• [WHAT YOU SHOULD DO]:
In the records that follow, show each line where the word "tools" is present.
** Opening DATASET block **
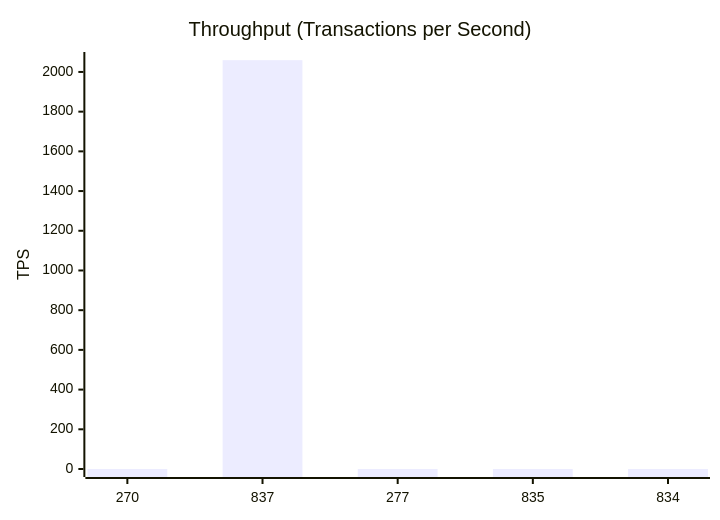
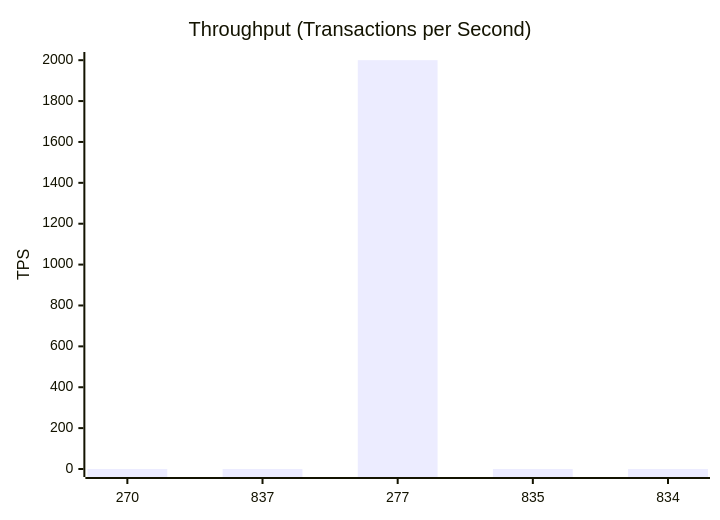
One commit to dhagan-va/intern-2025 changed the third of 11 diagrams in test-tools/DataGen/src/Statistics_Visualizer.md. Above: the diagram before and after it, drawn with Mermaid. The commit also changed other lines of this file and 3 other files, not shown here.

````diff
--- a/test-tools/DataGen/src/Statistics_Visualizer.md
+++ b/test-tools/DataGen/src/Statistics_Visualizer.md
@@ -40,7 +40,7 @@
 ```mermaid
 xychart-beta
     title "Throughput (Transactions per Second)"
     x-axis ["270", "837", "277", "835", "834"]
-    y-axis "TPS" 0 --> 2060.1869153380007
-    bar [0.0, 2059.1869153380007, 0.0, 0.0, 0.0]
+    y-axis "TPS" 0 --> 2000.9333355554816
+    bar [0.0, 0.0, 1999.9333355554816, 0.0, 0.0]
 ```
````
** Closing DATASET block **
• [OUTPUT BELOW]:
One commit to dhagan-va/intern-2025 changed the third of 11 diagrams in test-tools/DataGen/src/Statistics_Visualizer.md. Above: the diagram before and after it, drawn with Mermaid. The commit also changed other lines of this file and 3 other files, not shown here.
--- a/test-tools/DataGen/src/Statistics_Visualizer.md
+++ b/test-tools/DataGen/src/Statistics_Visualizer.md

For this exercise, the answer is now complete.